A Malaysian court ruled yesterday that a Christian newspaper may not use the word “Allah” to refer to God, a landmark decision on an issue that has fanned religious tension and raised questions over minority rights in the mainly Muslim country.
The unanimous decision by three Muslim judges in Malaysia’s appeals court overturned a 2009 ruling by a lower court that allowed the Malay-language version of newspaper the Herald to use the word Allah — as many Christians in Malaysia say has been the case for centuries.
“The usage of the word Allah is not an integral part of the faith in Christianity,” chief judge Mohamed Apandi Ali said in the ruling. “The usage of the word will cause confusion in the community.”

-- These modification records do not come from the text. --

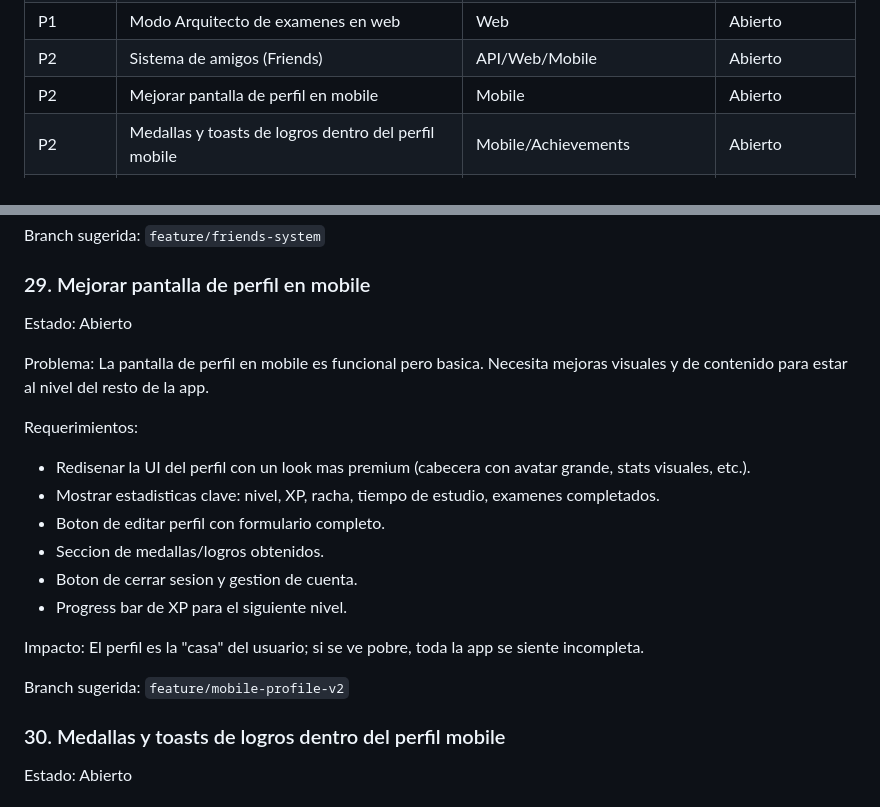
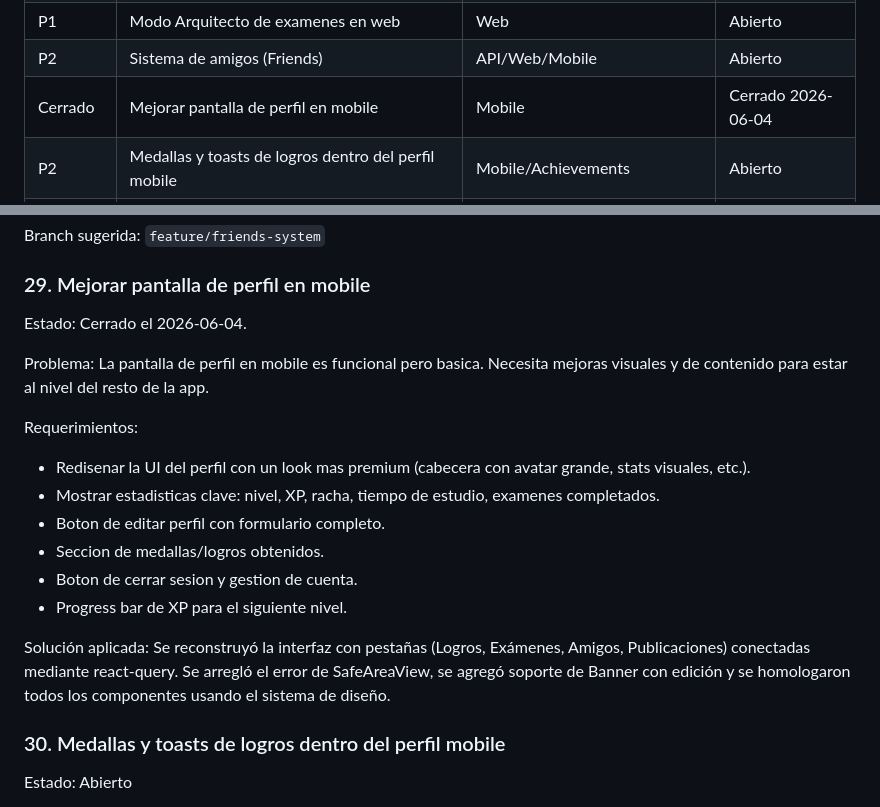
Before and after one commit to Juan0852/ExamInA, a Markdown page: docs/CURRENT_PROBLEMS.md, 2 parts joined by grey strips. Drawn GitHub-style.

Commit message:
docs: close problem 29 in current problems list

```diff
--- a/docs/CURRENT_PROBLEMS.md
+++ b/docs/CURRENT_PROBLEMS.md
@@ -24,7 +24,7 @@ Este documento centraliza problemas abiertos, riesgos tecnicos y decisiones pend
 | P1 | Feed/Comunidad: publicaciones tipo red social | API/Web/Mobile | Abierto |
 | P1 | Modo Arquitecto de examenes en web | Web | Abierto |
 | P2 | Sistema de amigos (Friends) | API/Web/Mobile | Abierto |
-| P2 | Mejorar pantalla de perfil en mobile | Mobile | Abierto |
+| Cerrado | Mejorar pantalla de perfil en mobile | Mobile | Cerrado 2026-06-04 |
 | P2 | Medallas y toasts de logros dentro del perfil mobile | Mobile/Achievements | Abierto |
 | P2 | Dashboard mobile no conserva paridad visual con web | Mobile/Web | Abierto |
 | Cerrado | Placeholders en flujos reales | Mobile/API | Cerrado 2026-06-02 |
@@ -590,7 +590,7 @@ Branch sugerida: `feature/friends-system`
 
 ### 29. Mejorar pantalla de perfil en mobile
 
-Estado: Abierto
+Estado: Cerrado el 2026-06-04.
 
 Problema:
 La pantalla de perfil en mobile es funcional pero basica. Necesita mejoras visuales y de contenido para estar al nivel del resto de la app.
@@ -603,9 +603,8 @@ Requerimientos:
 - Boton de cerrar sesion y gestion de cuenta.
 - Progress bar de XP para el siguiente nivel.
 
-Impacto: El perfil es la "casa" del usuario; si se ve pobre, toda la app se siente incompleta.
-
-Branch sugerida: `feature/mobile-profile-v2`
+Solución aplicada:
+Se reconstruyó la interfaz con pestañas (Logros, Exámenes, Amigos, Publicaciones) conectadas mediante react-query. Se arregló el error de SafeAreaView, se agregó soporte de Banner con edición y se homologaron todos los componentes usando el sistema de diseño.
 
 ### 30. Medallas y toasts de logros dentro del perfil mobile
 
```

The decision coincides with heightened ethnic and religious tensions after a polarizing May election, in which the long-ruling coalition was deserted by urban voters that included a large section of minority ethnic Chinese.
The government argued that the word Allah is specific to Muslims and that the then-home minister’s decision in 2008 to deny the newspaper permission to print it was justified on the basis of public order.
About 200 Muslims outside the court in the administrative capital Putrajaya, greeted the decision with shouts of Allahu Akbar (God is Greatest).
Lawyers for the Catholic paper say they will appeal.